*TASK DETAILS*
Every line below needs to be printed again exactly, without any of its pictures.

[Opening RECORD EXCERPTS section]

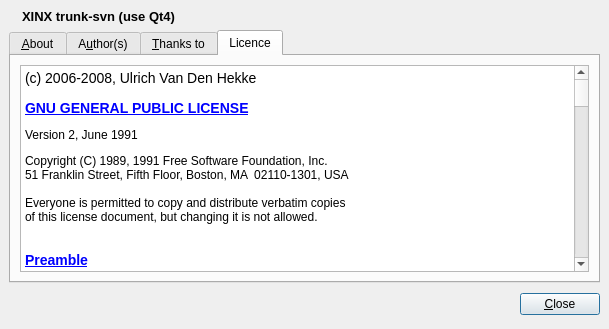
The window that xinx/ui/about.ui (phoenix741/xinx) describes before a commit, drawn with Qt 5.
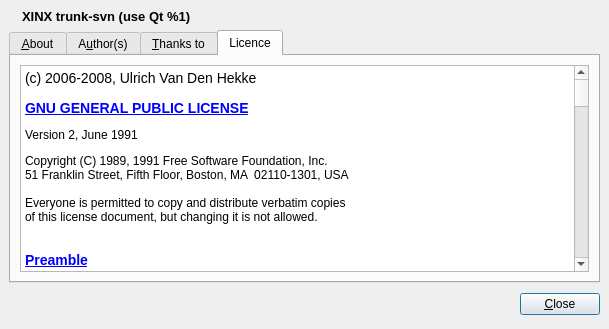
The same window after the commit. The open tabs and pages were chosen to show the change. Icons and pictures are not drawn.

```diff
--- a/xinx/ui/about.ui
+++ b/xinx/ui/about.ui
@@ -42,8 +42,8 @@
      <property name="text" >
       <string>&lt;html>&lt;head>&lt;meta name="qrichtext" content="1" />&lt;style type="text/css">
 p, li { white-space: pre-wrap; }
-&lt;/style>&lt;/head>&lt;body style=" font-family:'Sans Serif'; font-size:9pt; font-weight:400; font-style:normal; text-decoration:none;">
-&lt;p style=" margin-top:0px; margin-bottom:0px; margin-left:0px; margin-right:0px; -qt-block-indent:0; text-indent:0px;">&lt;span style=" font-size:10pt; font-weight:600;">XINX trunk-svn (use Qt4)&lt;/span>&lt;/p>&lt;/body>&lt;/html></string>
+&lt;/style>&lt;/head>&lt;body style=" font-family:'Sans Serif'; font-size:9pt; font-weight:400; font-style:normal;">
+&lt;p style=" margin-top:0px; margin-bottom:0px; margin-left:0px; margin-right:0px; -qt-block-indent:0; text-indent:0px;">&lt;span style=" font-size:10pt; font-weight:600;">XINX trunk-svn (use Qt %1)&lt;/span>&lt;/p>&lt;/body>&lt;/html></string>
      </property>
     </widget>
    </item>
```
Left out of the diff: 112 changed lines with no effect on the pictures.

[Closing RECORD EXCERPTS section]

*ANSWER AREA*
The window that xinx/ui/about.ui (phoenix741/xinx) describes before a commit, drawn with Qt 5.
The same window after the commit. The open tabs and pages were chosen to show the change. Icons and pictures are not drawn.

```diff
--- a/xinx/ui/about.ui
+++ b/xinx/ui/about.ui
@@ -42,8 +42,8 @@
      <property name="text" >
       <string>&lt;html>&lt;head>&lt;meta name="qrichtext" content="1" />&lt;style type="text/css">
 p, li { white-space: pre-wrap; }
-&lt;/style>&lt;/head>&lt;body style=" font-family:'Sans Serif'; font-size:9pt; font-weight:400; font-style:normal; text-decoration:none;">
-&lt;p style=" margin-top:0px; margin-bottom:0px; margin-left:0px; margin-right:0px; -qt-block-indent:0; text-indent:0px;">&lt;span style=" font-size:10pt; font-weight:600;">XINX trunk-svn (use Qt4)&lt;/span>&lt;/p>&lt;/body>&lt;/html></string>
+&lt;/style>&lt;/head>&lt;body style=" font-family:'Sans Serif'; font-size:9pt; font-weight:400; font-style:normal;">
+&lt;p style=" margin-top:0px; margin-bottom:0px; margin-left:0px; margin-right:0px; -qt-block-indent:0; text-indent:0px;">&lt;span style=" font-size:10pt; font-weight:600;">XINX trunk-svn (use Qt %1)&lt;/span>&lt;/p>&lt;/body>&lt;/html></string>
      </property>
     </widget>
    </item>
```
Left out of the diff: 112 changed lines with no effect on the pictures.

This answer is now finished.